One way to do that is by utilizing the phone. Next to a face-to-face meeting, a phone call is the most interactive method of communicating with a customer. TV commercials can be fast-forwarded. Direct mail can be discarded. E-mails deleted. But with a phone call, you at least get your foot in the door. If nothing else, you have the opportunity to get your company’s name heard and present a value proposition. And, with people traveling less because of the economy, the likelihood of reaching customers at home has increased.
Tailor Your Message
The next step is to take aim. I’m talking about precise, laser-beam targeting. You have to set your sites on a single, highly-specified member of an audience. To do this, you need to access a consumer database that allows you to screen and profile the audience both demographically (by traits like age, income and occupation) and psychographically (by traits such as values, buying habits and lifestyles). You can use these traits to identify people most apt to buy specific products or services.
After pinpointing your target audience, you need to take everything you know about them and produce a persuasive hook – one that speaks directly to the individual. Say you are targeting mid-level income families with two or more kids who have taken at least one vacation in the past five years. You could use the economy as your hook, contrasting a trip to the beach or Disney World with the cost benefits of a special-offer water park vacation.
Address Customer Need
To make your message stand out, you have to know your customer. It’s Business 101. Ask not what you want from your customer, but what your customer wants from you. You need to know your customers’ current state versus their desired state. Where are they now and where do they want to be? How can your service help get them there?
For example, there are thousands of different attributes people look for when they buy a car – status, comfort, fuel economy, family transport. Your sales people need to identify which holds the most weight for a customer and tailor the pitch accordingly. This is another instance where the phone is a superior delivery method. On the phone, the sales experience becomes much more consultative. Consultative salespeople dig deeper, as a friend or adviser would. They educate and dissect the customer’s needs and point to better options.

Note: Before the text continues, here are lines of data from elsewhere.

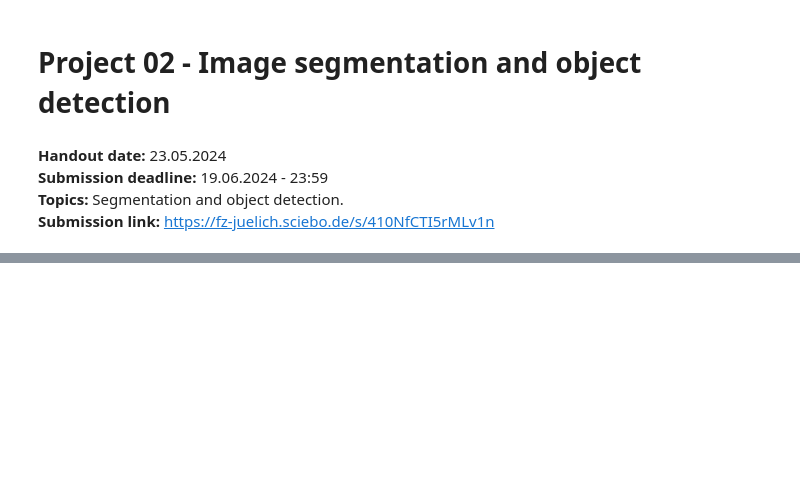
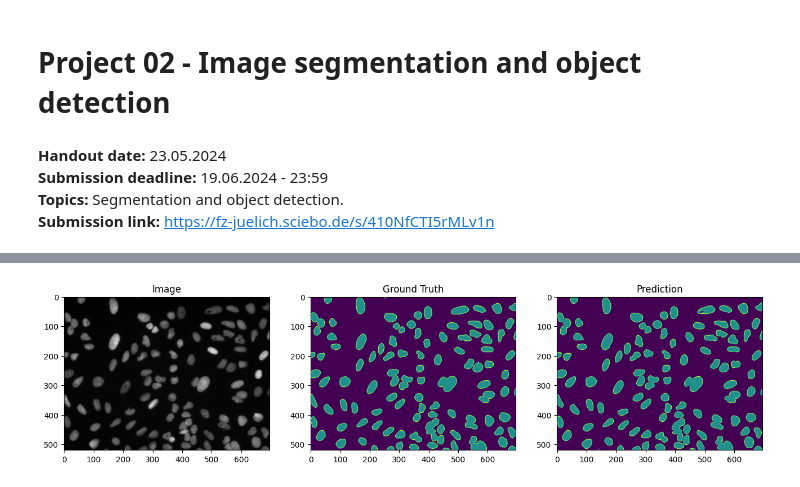
Before and after one commit to SAutum/ai-ds, a Jupyter notebook: cv/hongli/project2/project2.ipynb, the cells around one changed output, grey strips where cells are left out. Saved outputs shown, nothing was run; the diff lists cells and outputs as text; code cells hidden in the pictures; blank space fills up the shorter version.

```diff
--- a/cv/hongli/project2/project2.ipynb
+++ b/cv/hongli/project2/project2.ipynb
@@ -147,0 +426,25 @@ import torch.nn as nn
+# %%
+# Plot a sample of prediction
+model.eval()
+model = model.to(device)
+imgs, segs = next(iter(val_dl))
+preds = model(imgs.to(device))
+pred = preds.argmax(dim=1)[0].cpu()
+
+label_binary = np.zeros((pred.shape))
+label_binary[pred == 1] = 1
+label_binary[pred == 2] = 2
+
+img, seg = imgs[0], segs[0]
+
+fig, ax = plt.subplots(1, 3, figsize = (16, 16))
+ax[0].imshow(img.permute(1, 2, 0), cmap = "gray")
+ax[1].imshow(seg)
+ax[2].imshow(label_binary)
+ax[0].title.set_text('Image')
+ax[1].title.set_text('Ground Truth')
+ax[2].title.set_text('Prediction')
+
+plt.show()
+# %% [output]
+[figure, added]
```
Also changed, not shown: parts of 10 cells of this notebook.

Earn Customer Loyalty
To build market share, you either need to get more customers or get more from the customers you have. With the economy having a limiting effect on customer acquisition, it is perhaps more important than ever (though it’s always important) to keep the customers you have loyal. Now is the time to get close to your customers; to earn their loyalty. Now is the time to be more proactive in protecting your existing customers and the business you have.
Set up quarterly review calls to check in and find out what your customers want and need. These are the calls where bonding takes place. They build trust. Customers are more likely to come back to you tomorrow if you help them meet their goals today. They will have confidence in you and your product. Customers will stick with the businesses that stuck by them in tough times. CIS
Rick Lawson is vice president of new business development at InfoCision (News - Alert) Management Corp. Reach him at firstname.lastname@example.org. In business for over 25 years, InfoCision is the second-largest privately held teleservices company and a leading provider of customer care services, commercial sales and marketing for a variety of Fortune 100 companies and smaller businesses. Along with call center solutions, InfoCision offers business intelligence, digital printing, direct mail solutions and fulfillment services. For more information, visit www.infocision.com.
TMCnet publishes expert commentary on various telecommunications, IT, call center, CRM and other technology-related topics. Are you an expert in one of these fields, and interested in having your perspective published on a site that gets several million unique visitors each month? Get in touch.